Thursday, December 15, 2011
"Know Before You Go": Street Closings For Super Bowl Announced
The Super Bowl Host Committee announced its "Know Before You Go" campaign to inform Indianapolis commuters of its street closing plans during the Super Bowl festivities. Believe it or not, some street closings will begin as early as January 19, 2012. "Many of the current metered spaces will be closed to help push traffic through, or as extra space to push snow, if need be," Mel Raines told the Star. Tickets for parking on Super Bowl Sunday -- which range from $40 to $60 -- are now for sale at https://sbxlvi.clickandpark.com/superbowl.
Some of the street closings begin a full 17 days before the February 5 Super Bowl date. Under Mayor Greg Ballard's 50-year lease agreement with ParkIndy, special event organizers are required to reimburse the private consortium that operates the parking meters for the revenues its loses out on because of street closures. Earlier, we learned that state of Indiana plans to turn two of its state parking garages and one surface lot over to the NFL for its use and allowing it to keep the parking revenues generated from renting out those spaces. Will the NFL reimburse ParkIndy for the lost revenues? Or will the Super Bowl Host Committee be required to reimburse it for the lost parking revenues? Even worse, will Indianapolis taxpayers wind up footing the bill? If someone has the answer to this question, please share it.
The Star's story also mentions that about 80 to 100 police officers will be diverted to work duty in the downtown area daily during this time period to direct direct. You can bet there will be lots of accumulated overtime pay. What's that price tag? Let's get a full disclosure of what it costs to put on these events so we can get a fair evaluation of the benefit of hosting a Super Bowl. By my account, the Super Bowl preparation costs have cost city taxpayers about $25 to $30 million, excluding what the host committee is raising and spending. That's aside from the tens of millions of dollars in taxes the state and city is foregoing because of a special tax break law the legislature passed to entice the NFL to let the city host the event.

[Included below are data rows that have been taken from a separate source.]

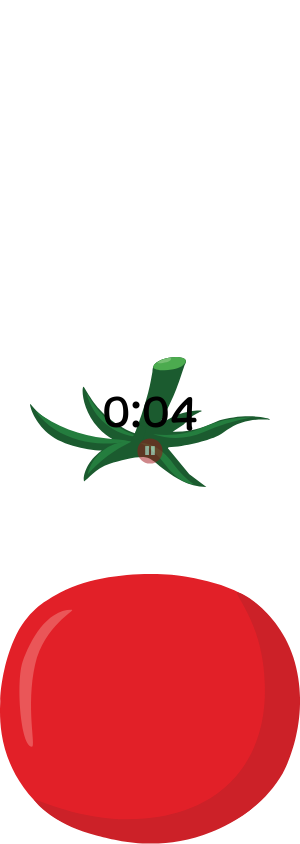
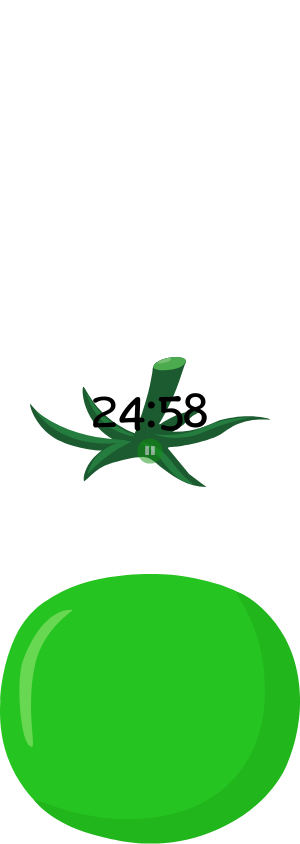
Before and after one commit to tyrex-kn/the-pomidoro-timer, an Electron app: page index.html in a window 300 px wide. Both pictures are taken after a click on the button 150 px from the left and 449 px from the top of the page. Drawn offline with Linux system fonts and the light colour scheme.

Commit message:
feature: add colorUpdate animation for tomato from green to red

```diff
--- a/index.html
+++ b/index.html
@@ -9,11 +9,9 @@
 <body>
     <div class="tomato">
         <div class="timer" id="timer">
-            <div class="timer-display" id="timer-display"><span id="display">30:00</span></div>
+            <div class="timer-display" id="timer-display"><span id="display">25:00</span></div>
             <div class="button-section">
                 <button id="timer-button" onclick="timePlayer()"><img id="icon-btn" class="start" src="assets/play.svg" alt="Start"></button>
-                <!-- <button id="btn-start" onclick="startTimer()"><img src="assets/play.svg" alt="Start"></button> -->
-                <!-- <button id="btn-stop" class="hide" onclick="stopTimer()"><img src="assets/stop.svg" alt="stop"></button> -->
                 <button class="hide" id="btn-reset" onclick="resetTimer()">RESET</button>
             </div>
         </div>
--- a/src/script.js
+++ b/src/script.js
@@ -1,4 +1,4 @@
-const startTime = 0.1 * 60; // 25 minute in seconds
+const startTime = 25 * 60; // 25 minute in seconds
 const urlSVG = {
     start: 'assets/play.svg',
     stop: 'assets/stop.svg',
@@ -7,13 +7,68 @@ const urlSVG = {
 let timeLeft = startTime;
 let timerId = null; // state of timer
 
+//color
+const tomatoData = [
+    {
+        id:'main_color',
+        type:'svg',
+        green:'#26c421',
+        red: '#e22028',
+    },
+    {
+        id:'highlight',
+        type:'svg',
+        green:'#68d852',
+        red: '#ea5658',
+    },
+    {
+        id:'shadow',
+        type:'svg',
+        green:'#22b61d',
+        red: '#cc2128',
+    },
+    {
+        id:'timer-button',
+        type:'div',
+        green:'#119111',
+        red: '#a01318',
+    },
+    {
+        id:'btn-reset',
+        type:'div',
+        green:'#119111',
+        red: '#a01318',
+    },
+    {
+        id:'timer-display',
+        type:'font',
+        green:'#15640b',
+        red:'#700e11',
+    }
+]
+
+const animateProperty = {
+    duration: (startTime * 1000),
+    iterations: Infinity,
+    direction: 'alternate',
+    fill: 'forwards',
+    easing: 'ease-in-out',
+}
+
+// const mainColor = document.getElementById('main_color');
+// const highlightColor = document.getElementById('highlight');
+// const shadowColor = document.getElementById('shadow')
+
+//buttons
 const timerBtn = document.getElementById('timer-button')
 const iconBtn = document.getElementById('icon-btn')
 const btnReset = document.getElementById('btn-reset');
 
+//display
 const display = document.getElementById('display');
 const timerDisplay = document.getElementById('timer-display');
 
+//Audio
 const clickHoldAudio = new Audio("./assets/audio/soundclick.hold.AAC");
 clickHoldAudio.volume = 0.1;
 
@@ -25,20 +80,60 @@ clickResetAudio.volume = 0.5;
 
 const endAudio = new Audio("./assets/audio/endsound.AAC");
 
+// prepare events
 [btnReset,timerBtn].forEach(btn => {
     btn.addEventListener('mousedown', (event) => {
         event.button === 0 ? clickHoldAudio.play() : null;
     })
 });
 
+// prepare animations
+const arrAnimation = tomatoData.map((item) => {
+    const el = document.getElementById(item.id)
+
+    let animateKeyframe;
+
+    switch (item.type) {
+        case 'svg':
+            animateKeyframe = [
+                {fill:item.green},
+                {fill:item.red},
+            ]
+            break;
+        case 'div':
+            animateKeyframe = [
+                {backgroundColor:item.green},
+                {backgroundColor:item.red},
+            ]
+            break;
+        case 'font':
+            animateKeyframe = [
+                {color:item.green},
+                {color:item.red},
+            ]
+            break;
+        default:
+            animateKeyframe = [];
+    }
+
+    const anim = el.animate(animateKeyframe, animateProperty);
+
+    anim.pause();
+
+    return anim;
+})
+
+//main player
 function timePlayer(){
     clickOutAudio.play();
     const isRun = timerId === null
 
     if(isRun){
         startTimer();
+        arrAnimation.forEach(anim => anim.play())
     }else{
         stopTimer();
+        arrAnimation.forEach(anim => anim.pause())
     };
 
     iconBtn.src = isRun ? urlSVG.stop : urlSVG.start;
@@ -49,28 +144,24 @@ function timePlayer(){
     timerDisplay.classList.toggle('timer-running', isRun);
   }
 
+//manipulation with timer
 function stopTimer() {
     clearInterval(timerId);
     timerId = null;
-    Math.floor(timeLeft / 60) < 30 ? btnReset.classList.remove('hide') : null;
+    if(Math.floor(timeLeft / 60) < 30) btnReset.classList.remove('hide')
 }
 
 function resetTimer() {
+    clickResetAudio.play();
+    arrAnimation.forEach(anim => anim.currentTime = 0)
+    stopTimer();
+    timeLeft = startTime;
+    updateDisplay();
     btnReset.classList.add('hide')
     if(timerBtn.classList.contains('hide')){
         timerBtn.classList.remove('hide', 'small', 'opacity-low');
         iconBtn.src = urlSVG.start;
     }
-    clickResetAudio.play();
-    stopTimer();
-    timeLeft = startTime;
-    updateDisplay();
-}
-
-function updateDisplay() {
-    const minutes = Math.floor(timeLeft / 60);
-    const seconds = timeLeft % 60;
-    display.textContent = `${minutes}:${seconds < 10 ? '0' : ''}${seconds}`;
 }
 
 function startTimer() {
@@ -80,6 +171,7 @@ function startTimer() {
             updateDisplay();
         } else {
             endAudio.play()
+            arrAnimation.forEach(anim => anim.pause())
             clearInterval(timerId);
             timerId = null;
             timerBtn.classList.add('hide');
@@ -89,3 +181,10 @@ function startTimer() {
     }, 1000);
     if(!btnReset.classList.contains('hide')) btnReset.classList.add('hide')
 }
+
+// math for display
+function updateDisplay() {
+    const minutes = Math.floor(timeLeft / 60);
+    const seconds = timeLeft % 60;
+    display.textContent = `${minutes}:${seconds < 10 ? '0' : ''}${seconds}`;
+}
--- a/style/style.css
+++ b/style/style.css
@@ -118,7 +118,7 @@ button:hover{
 }
 
 .timer-running{
-    color: black;
+    color: black !important;
     font-size: 50px;
     margin-bottom: -10px;
 }
@@ -130,7 +130,6 @@ button:hover{
 
 #main_color{
     fill:var(--main-color);
-    /* animation: tomato-color-body 2s infinite ease-in-out */
 }
 
 #highlight{
@@ -142,6 +141,7 @@ button:hover{
 }
 
 .hide{
+    opacity: 0;
+    /* visibility:hidden; */
     display: none;
-    opacity: 0;
 }
```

UPDATE: I'm picking up grumblings from downtown business owners that even parking meters well outside the perimeter near Lucas Oil Stadium and the Super Bowl village will be closed to parking during some of these days. I've even heard that parking may be shut down along Massachusetts Avenue, many blocks away from the event area. Some party planners are also less than pleased that event organizers are barring them from shuttling guests door-to-door to some events in the downtown area, forcing guests to walk blocks from a drop off point. There is some concern that locals may avoid the downtown area altogether due to the inconveniences being imposed by the event organizers, which could hurt downtown business owners outside the designated event area.